Refining Solutions for Supporting Facility-Based Delivery in Liberia


Written by: Allison Schachter and Sara Flanagan, ideas42

For many rural low-income pregnant women in Liberia, the ability to deliver at a health facility is riddled with barriers. While they may intend to deliver their baby at a health facility and believe it’s the safest place to give birth, it often requires extensive planning and saving, from determining when and how to leave for the facility, to saving for the cost of transportation and medical supplies required at the facility.

In 2021, Breakthrough ACTION undertook a new project to address these challenges. The project conducted formative research applying a behavioral science lens to explore the context shaping decision making and behavior of pregnant women and others with influence. Breakthrough ACTION also undertook a collaborative co-design process that engaged local and national government stakeholders, pregnant and postpartum women and their families, and community and facility-based health workers. The resulting set of behaviorally-informed solutions help to address barriers and facilitate facility-based delivery; for example, by leveraging Liberian storytelling traditions to build on the important relationship between women and trained traditional midwives. We are excited to share the next phase of this work!

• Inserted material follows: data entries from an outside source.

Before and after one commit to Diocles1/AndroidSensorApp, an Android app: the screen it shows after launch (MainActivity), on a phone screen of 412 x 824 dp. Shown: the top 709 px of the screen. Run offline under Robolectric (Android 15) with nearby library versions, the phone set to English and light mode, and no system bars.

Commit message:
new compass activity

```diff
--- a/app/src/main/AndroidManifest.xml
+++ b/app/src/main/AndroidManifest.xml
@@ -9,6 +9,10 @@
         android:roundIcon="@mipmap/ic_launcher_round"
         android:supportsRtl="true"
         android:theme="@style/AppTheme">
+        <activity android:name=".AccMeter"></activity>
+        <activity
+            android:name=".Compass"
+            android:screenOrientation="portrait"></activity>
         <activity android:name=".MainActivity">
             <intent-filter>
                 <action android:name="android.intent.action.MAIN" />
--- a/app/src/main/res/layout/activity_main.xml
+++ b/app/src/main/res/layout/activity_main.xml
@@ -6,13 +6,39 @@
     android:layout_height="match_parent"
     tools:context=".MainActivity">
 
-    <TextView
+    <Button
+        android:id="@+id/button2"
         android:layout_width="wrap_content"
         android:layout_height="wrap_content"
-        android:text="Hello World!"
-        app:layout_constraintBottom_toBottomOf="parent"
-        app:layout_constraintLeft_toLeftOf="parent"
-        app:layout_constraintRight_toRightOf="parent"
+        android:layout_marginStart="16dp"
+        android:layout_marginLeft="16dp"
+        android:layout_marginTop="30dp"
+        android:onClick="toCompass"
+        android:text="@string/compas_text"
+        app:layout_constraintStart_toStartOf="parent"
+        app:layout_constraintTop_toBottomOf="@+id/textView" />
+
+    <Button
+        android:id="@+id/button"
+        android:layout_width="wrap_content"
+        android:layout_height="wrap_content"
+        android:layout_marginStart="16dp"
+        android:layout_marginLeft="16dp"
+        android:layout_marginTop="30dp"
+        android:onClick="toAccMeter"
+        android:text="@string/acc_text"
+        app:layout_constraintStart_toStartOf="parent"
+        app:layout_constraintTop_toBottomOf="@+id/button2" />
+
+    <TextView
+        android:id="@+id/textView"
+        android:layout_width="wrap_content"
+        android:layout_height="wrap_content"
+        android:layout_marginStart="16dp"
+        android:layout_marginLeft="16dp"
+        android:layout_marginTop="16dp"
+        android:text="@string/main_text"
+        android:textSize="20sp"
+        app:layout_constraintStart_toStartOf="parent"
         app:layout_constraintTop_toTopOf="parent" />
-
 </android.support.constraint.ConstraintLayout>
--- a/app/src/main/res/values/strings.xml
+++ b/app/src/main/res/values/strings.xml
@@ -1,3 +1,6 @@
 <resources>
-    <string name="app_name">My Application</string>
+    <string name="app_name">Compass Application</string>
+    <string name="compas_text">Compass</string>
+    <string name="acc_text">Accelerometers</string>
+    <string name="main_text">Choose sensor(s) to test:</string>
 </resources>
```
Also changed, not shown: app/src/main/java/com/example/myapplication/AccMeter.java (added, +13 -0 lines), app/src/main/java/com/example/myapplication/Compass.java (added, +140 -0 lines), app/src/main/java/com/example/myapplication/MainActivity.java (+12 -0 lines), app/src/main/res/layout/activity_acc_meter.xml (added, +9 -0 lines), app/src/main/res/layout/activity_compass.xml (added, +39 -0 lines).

Breakthrough ACTION is piloting the solution set in two districts, Buchanan District and District 4, in collaboration with Americares, a health-focused relief and development organization that has been working in Liberia since 2015.

After an initial training on how to implement the solutions, stakeholders and end-users were enthusiastic about the designs and their ability to support women in their communities seeking to access safer deliveries.

Some of the feedback received from stakeholders included:

In the training where I was one participant, it was very interactive. The materials used were accessible and then, yes we had a good time because we were able to talk lengthily and the time for the training was appropriate… During the training that we saw, they [trained traditional midwives] were zealous, they have the interest. It is something that they have been doing, but not in this manner… From what I saw, I know that they are willing to use it [planning tools].

—Grand Bassa County Health Team


Before, pregnant women will come to the facility, we will just check you and tell you to do this, buy this, buy this; but now, through the tools, we understand that early planning helps a lot to prevent you from difficulties while carry your baby.

—Provider, Grand Bassa


Yes, we never used to plan with them [pregnant women], but now right after the training we decided to plan how to save money for them for their saving…The training I really like it because, it’s encouraging mainly the stories made for people to come to themselves and say yes let me go to the hospital, it’s helping we the community health assistants ourselves because we used to talk to them they would say, “All my children I been borning how I used to burn them,” but the stories when you talk to them they can listen.

—Community health assistant, Grand Bassa


It’s [savings tracker] a good thing because we never had the idea first, but now we have the idea. We used to just tell them when to come to the clinic, we didn’t use to tell them how to keep money in cash box. So, the thing I learned from there it’s good because when the cash box is there you’ll be able to save small money. So, when time come you can look in the cashbox to solve some problem.

—Trained traditional midwife, Grand Bassa

Leveraging this enthusiasm, Breakthrough ACTION plans to apply forthcoming insights gained from the initial pilot period to continue to refine and update our facility-based delivery solutions and implementation guidance. Ultimately, implementation of the solutions will extend beyond the initial districts and will support more rural Liberian women to succeed in following through on their intention to deliver at the health facility–and help make more births safe for women and their infants.

For more information on the facility-based delivery designs or if you are interested in implementing the designs please download a copy of the Tested Solutions for Facility-Based Delivery design guide.